This month, I’d like to highlight a few things I’ve enjoyed reading online over the last couple of months, starting of course, with a piece on the perils of reading and writing online:
Do you lie awake in bed more often these days, unable to sleep, scrolling through Facebook or Twitter on your phone, trying to ignore signs of stress? Perhaps a faint taste of acid in your mouth? Do you have a gnawing fear that dark alliances are forming among your countrymen and conspiring against you, and everyone you like and (for good measure) everyone like you? Does it make you want to spend more money, or write yourself more reminders to do “self-care?” Maybe you suspect that if anyone else cares about your self it is only to notice that deep down you’re just as much of a hateful loser as they are?
Michael Brendan Dougherty writes on the internet. The above quote is from his most recent column, his last for The Week before taking a job at the conservative magazine National Review. The piece is a damning lament on the sad reality of life online—how the endless scroll and refresh offers little more than FOMO and other destructive modes of inward thinking.
The Post Calvin might be a far cry from The Week and National Review, but who among us hasn’t tasted the lingering pangs of acid on the tongue the night before a post goes live? Who doesn’t know the self-loathing induced by an hour lost to Instagram? As one of conservatism’s unique voices, Dougherty publishes columns that are honest, agnostic to conventional wisdom, and consistently worth reading. Without him, readers’ time online would be all the more wasted.
The fail-safe structure now houses seed samples from nearly 900,000 varieties of crops (more than half the estimated 1.5 million on the planet), ensuring that the genetic material critical for sustaining us remains protected, regardless of war, natural disaster, rapidly evolving pathogens and pests, and climate change.
At Modern Farmer, Jocelyn C. Zuckerman delivers a write-up and photo gallery on the Svalbard Global Seed Vault, a Norwegian seed fortress designed to safeguard and replenish the world’s seed supply in case of crisis. Check it out for a brief but insightful glimpse into the little-known world of modern seed.
The refugees brought little with them: cellphones, of course; some clothes or toys; photos of Syria — of home. They spent weeks or months in a cramped dormitory that they considered a refugee camp on the edge of Weimar, then slowly fanned out to apartments across the city with relatives, other refugees they met along the way and, occasionally, Germans.
Over a million refugees have entered Germany in the past two years. Last month, a team of New York Times journalists put out a four chapter feature exploring the lives of refugees in the 65,000-person city of Weimar, Germany. The individual chapters follow refugees and native Germans alike as they interact in one of Germany’s most historic cities. The stories hit a range of notes, from hopelessness and frustration to glimpses of optimism, small victories and differences in opinion. Together, they paint a picture of a country grappling with a transformation of unknown size, scale, and consequence.

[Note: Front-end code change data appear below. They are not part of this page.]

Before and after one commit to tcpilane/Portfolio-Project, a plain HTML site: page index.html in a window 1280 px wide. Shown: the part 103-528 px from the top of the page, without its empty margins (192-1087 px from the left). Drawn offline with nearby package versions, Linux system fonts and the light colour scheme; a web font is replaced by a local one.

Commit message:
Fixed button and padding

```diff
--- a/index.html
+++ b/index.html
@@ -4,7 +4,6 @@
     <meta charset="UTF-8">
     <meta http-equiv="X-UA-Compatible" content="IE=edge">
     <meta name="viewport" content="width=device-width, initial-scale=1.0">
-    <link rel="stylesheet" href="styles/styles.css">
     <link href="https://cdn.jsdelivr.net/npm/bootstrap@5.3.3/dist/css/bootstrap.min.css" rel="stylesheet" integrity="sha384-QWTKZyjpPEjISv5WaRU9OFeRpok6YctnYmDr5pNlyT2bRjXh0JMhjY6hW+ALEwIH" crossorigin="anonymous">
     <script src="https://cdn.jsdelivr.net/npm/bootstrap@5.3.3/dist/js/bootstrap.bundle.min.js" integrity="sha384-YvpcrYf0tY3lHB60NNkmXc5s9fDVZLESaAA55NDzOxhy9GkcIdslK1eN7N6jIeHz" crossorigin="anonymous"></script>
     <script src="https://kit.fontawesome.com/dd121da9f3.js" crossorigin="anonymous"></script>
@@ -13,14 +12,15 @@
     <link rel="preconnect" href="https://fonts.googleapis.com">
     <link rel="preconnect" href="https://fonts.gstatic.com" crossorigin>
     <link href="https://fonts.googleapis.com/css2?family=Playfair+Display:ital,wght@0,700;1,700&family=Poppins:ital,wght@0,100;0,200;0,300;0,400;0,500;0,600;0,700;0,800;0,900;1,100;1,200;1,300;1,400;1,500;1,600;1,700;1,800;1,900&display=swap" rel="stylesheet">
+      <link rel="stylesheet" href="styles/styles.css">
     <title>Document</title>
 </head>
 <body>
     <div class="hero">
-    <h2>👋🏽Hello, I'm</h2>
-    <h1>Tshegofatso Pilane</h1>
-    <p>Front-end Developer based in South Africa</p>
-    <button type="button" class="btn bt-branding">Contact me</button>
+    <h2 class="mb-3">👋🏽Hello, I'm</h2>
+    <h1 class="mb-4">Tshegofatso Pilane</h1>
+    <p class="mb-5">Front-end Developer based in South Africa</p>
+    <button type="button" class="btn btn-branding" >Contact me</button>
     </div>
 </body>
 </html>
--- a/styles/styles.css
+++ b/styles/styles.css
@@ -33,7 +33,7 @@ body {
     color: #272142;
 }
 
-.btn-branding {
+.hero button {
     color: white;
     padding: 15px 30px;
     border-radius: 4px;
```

Babel was my hometown. I was raised in thirteenth-century L.A. in a Spanish-speaking neighborhood by Italian immigrants and assimilated mestizos who worshipped in Latin in a city whose official language was English. Latin was not a dead language; it was simply the one reserved for sacred things—like singing—in a place full of competing dialects. Even as a child, I watched my family’s parlance change, as English superseded the languages of the older generation. No, the Tantum Ergo didn’t feel foreign. Old words brought over from an old world were my daily reality.
This excerpt comes from a piece in First Things, titled “Singing Aquinas in L.A.” by poet Dana Gioia. It’s a patient reflection on liturgy, language and the power of art. I appreciate it not only for its skepticism (disdain?) of contemporary church music, but also for its endorsement of memorization, which seems to have all but evaporated from contemporary catechesis, to the extent that catechesis even happens any more. If Dougherty’s column, the first piece linked here, can be read as a “Why bother?” Then maybe Gioia’s last sentence provides as good an answer as any: “He who sings prays twice, sometimes unaware.”
Photo: Advent Valley, as soon from the seed fortress.
Credit: Modern Farmer
Andrew Knot (’11) lives and writes in Cologne, Germany.